Building upon the Captain Cook's success, the Captain Cook Chronograph adds something different to the range and keeps it at the forefront of the very latest design, technology and style.
The new Captain Cook Chronograph features the same, charming, box-shaped glass, in scratch-resistant sapphire crystal with anti-reflective treatment on both sides.
The thinner, more comfortable and stylish 43mm case, in either polished stainless steel or circular-brushed bronze, features a polished high-tech-ceramic inlay on the bezel, in blue or black.
The latter presents a silver-to-blue gradient, another silver-to-black and another a blue sunray finish, all of them, I think, look exquisite next to the appliquéd indices, markers and numerals.
Of course, this collection is designed to be just as functional as it is stylish, so key elements are treated with Super-LumiNova for excellent readability even in low-light conditions.
The rotating anchor symbol remains one of my favourite touches, in rhodium against a red backplate.
The dial is balanced, with a chronograph dial at 9, standard seconds at 3 o'clock, and a lower date window at 6 o'clock.
The date itself is displayed in red against silver, in keeping with former models.
Inside is the new, thinner R801 automatic movement.
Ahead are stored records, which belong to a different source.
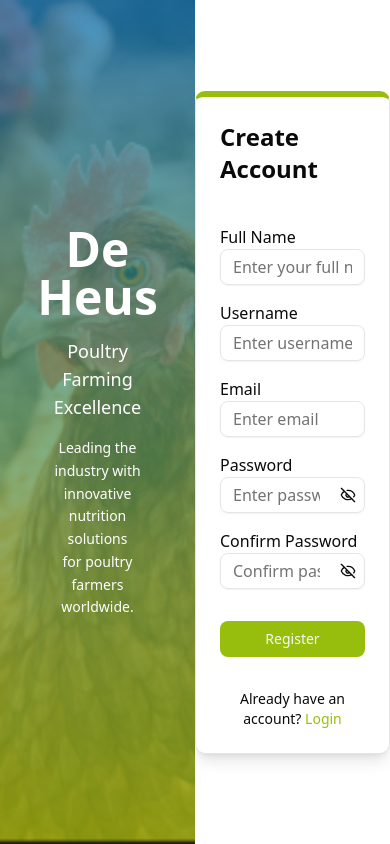
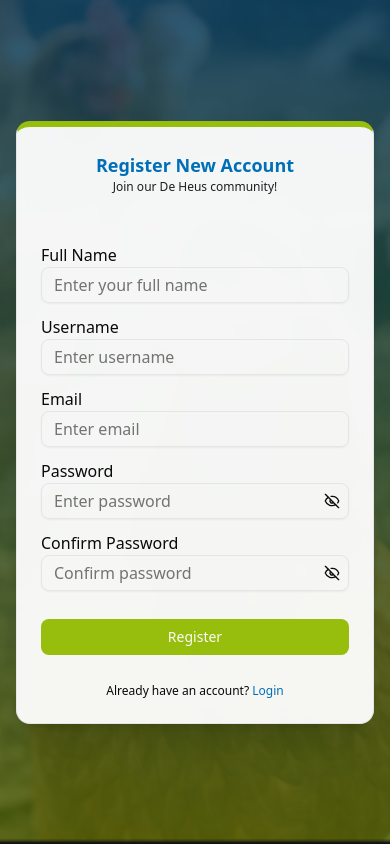
Before and after one commit to atul-proshore/bootcamp-react-app, a Next.js app: page /register in a window 390 px wide. Built offline with nearby package versions, Linux system fonts and the light colour scheme.

Commit message:
made register responsive, css styling

```diff
--- a/src/app/register/page.tsx
+++ b/src/app/register/page.tsx
@@ -2,6 +2,7 @@
 
 import { yupResolver } from "@hookform/resolvers/yup";
 import { Eye, EyeOff } from "lucide-react";
+import Image from "next/image";
 import { useState } from "react";
 import { useForm } from "react-hook-form";
 
@@ -9,7 +10,6 @@
 import CardComp from "@/components/reusableComponents/CardComp";
 import InputGroupComp from "@/components/reusableComponents/InputGroupComp";
 import { registerSchema } from "../utils/utils";
-
 
 enum ButtonTypes {
     submit = "submit",
@@ -33,17 +33,30 @@
     };
 
     return (
-        <div className="flex h-screen">
-        <div className="w-1/2 h-full relative flex items-center justify-center">
-            <img
+    <div className="relative min-h-screen w-full">
+
+        <div className="absolute inset-0 block lg:hidden">
+            <Image
+            src="/screenshot.png"
+            alt="De Heus" fill priority className="object-cover"
+            />
+            <div className="absolute inset-0 bg-black/40" />
+        </div>
+
+        <div className="relative z-10 flex min-h-screen flex-col lg:flex-row">
+            <div className="relative hidden lg:flex w-1/2 items-center justify-center">
+            <Image
                 src="/screenshot.png"
                 alt="De Heus"
-            className="absolute w-full h-full object-cover"
+                fill
+                priority
+                className="object-cover"
             />
-
             <div className="relative z-10 text-white text-center px-10">
                 <h1 className="text-5xl font-bold mb-4">De Heus</h1>
-            <h2 className="text-lg font-medium mb-4">Poultry Farming Excellence</h2>
+                <h2 className="text-lg font-medium mb-4">
+                Poultry Farming Excellence
+                </h2>
                 <p className="text-sm leading-relaxed">
                 Leading the industry with innovative nutrition solutions <br />
                 for poultry farmers worldwide.
@@ -51,13 +64,21 @@
             </div>
             </div>
 
-        <div className="w-1/2 flex justify-center items-center bg-white">
-            <CardComp className="p-6 shadow-lg rounded-lg w-[420px]">
-            <h2 className="text-2xl font-bold">Create Account</h2>
+{/* mobile */}
+            <div className="flex flex-1 items-center justify-center px-4 py-10">
+            <CardComp className="w-full max-w-md p-6 sm:p-8 shadow-xl rounded-xl bg-white/95 backdrop-blur">
+                <div className="text-center mb-6">
+                <h2 className="text-lg sm:text-xl lg:text-2xl font-bold text-[#006FB7]">
+                    Register New Account
+                </h2>
+                <p className="text-xs sm:text-sm text-[#1E1E1E]">
+                    Join our De Heus community!
+                </p>
+                </div>
 
                 <form
                 onSubmit={handleSubmit(onSubmit)}
-                className="flex flex-col gap-4 mt-4"
+                className="flex flex-col gap-3 sm:gap-4"
                 >
                 <div
                     onInputCapture={(e: any) =>
@@ -112,12 +133,12 @@
                     placeholder="Enter password"
                     validationMessage={errors.password?.message}
                     endContent={
-                    <div
+                        <span
                         onClick={() => setShowPassword(!showPassword)}
                         className="cursor-pointer"
                         >
                         {showPassword ? <Eye size={18} /> : <EyeOff size={18} />}
-                    </div>
+                        </span>
                     }
                     />
                     <input type="hidden" {...register("password")} />
@@ -136,18 +157,15 @@
                     placeholder="Confirm password"
                     validationMessage={errors.confirmPassword?.message}
                     endContent={
-                    <div
+                        <span
                         onClick={() =>
                             setShowConfirmPassword(!showConfirmPassword)
                         }
                         className="cursor-pointer"
                         >
                         {showConfirmPassword ? (
-                        <Eye size={18} />
-                        ) : (
-                        <EyeOff size={18} />
-                        )}
-                    </div>
+                            <Eye size={18} />) : ( <EyeOff size={18} />)}
+                        </span>
                     }
                     />
                     <input type="hidden" {...register("confirmPassword")} />
@@ -160,18 +178,19 @@
                     className="w-full mt-4"
                 />
 
-                <div className="text-center mt-4 text-sm">
+                <p className="text-xs sm:text-sm text-center mt-4">
                     Already have an account?{" "}
                     <a
                     href="/login"
-                    className="text-[#97BE0D] font-medium hover:underline"
+                    className="text-[#006FB7] font-medium hover:underline"
                     >
                     Login
                     </a>
-                </div>
+                </p>
                 </form>
             </CardComp>
             </div>
         </div>
+        </div>
     );
 }
--- a/src/app/utils/utils.ts
+++ b/src/app/utils/utils.ts
@@ -8,12 +8,19 @@
 export const registerSchema = yup.object().shape({
   fullName: yup.string().required("Full name is required"),
   username: yup.string().required("Username is required"),
-  email: yup.string().email("Invalid email").required("Email is required"),
+  email: yup
+  .string()
+  .email("Invalid email")
+  .required("Email is required!")
+  .matches(
+    /^[^\s@]+@[^\s@]+\.[^\s@]+$/,
+    "Email must contain @ and ."
+  ),
   password: yup.string().min(8, "Must be at least 8 characters").required(),
   confirmPassword: yup
     .string()
     .oneOf([yup.ref("password")], "Passwords must match")
-    .required(),
+    .required("You need to confirm password!"),
 });
 
 export const resetPasswordSchema = yup.object({
--- a/src/components/reusableComponents/InputGroupComp.tsx
+++ b/src/components/reusableComponents/InputGroupComp.tsx
@@ -1,9 +1,8 @@
 import React from "react";
 import {
   InputGroup,
-  InputGroupAddon,
   InputGroupButton,
-  InputGroupInput,
+  InputGroupInput
 } from "../shadcnUI/input-group";
 
 interface IInputProps {
@@ -30,7 +29,6 @@
   className,
   validationMessage,
   wrapperClassName,
-  ...rest
 }: IInputProps) => {
   return (
     <div className={`relative ${wrapperClassName}`}>
@@ -46,7 +44,6 @@
               ? "focus:border-[#97BE0D] focus:ring-2 focus:ring-[#97BE0D]/60 focus:outline-none"
               : "focus:border-[#006FB7] focus:ring-2 focus:ring-[#006FB7]/60 focus:outline-none"
           } ${className}`}
-          {...rest}
           placeholder={placeholder}
         />
         {endContent && (
@@ -54,7 +51,7 @@
         )}
       </InputGroup>
       {validationMessage && (
-        <p className="absolute text-red-600 text-xs">{validationMessage}</p>
+        <p className="absolute text-red-600">{validationMessage}</p>
       )}
     </div>
   );
```
Lines whose indentation alone changed are shown as unchanged.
It has 37 jewels, five hands and 59 hours of power reserve.
As is pretty much standard now for Swatch Group watches, the Captain Cook features a Nivachron anti-magnetic hairspring for increased protection from magnetic fields.
The Chrono is water resistance to 30 bar is assured by a screw-down case back, screw-in crown and pushbuttons.
The Captain Cook Chronograph is supplied with two additional straps, the specifics of which depend on which model you choose.
To keep everything together, the new Captain Cook Chronograph comes in a special case inspired by the two-strapped treasure chests of ancient explorers and navigators. The wooden box is equipped with metal hardware, around a soft ivory-coloured interior where your spare straps can be safely stored, along with your favourite Rado, when not in use.
This article is part of The T3 Edit (opens in new tab), a collaboration between T3 and Wallpaper* which explores the very best blends of design, craft, and technology. Wallpaper* magazine is the world’s leading authority on contemporary design and The T3 Edit is your essential guide to what’s new and what’s next.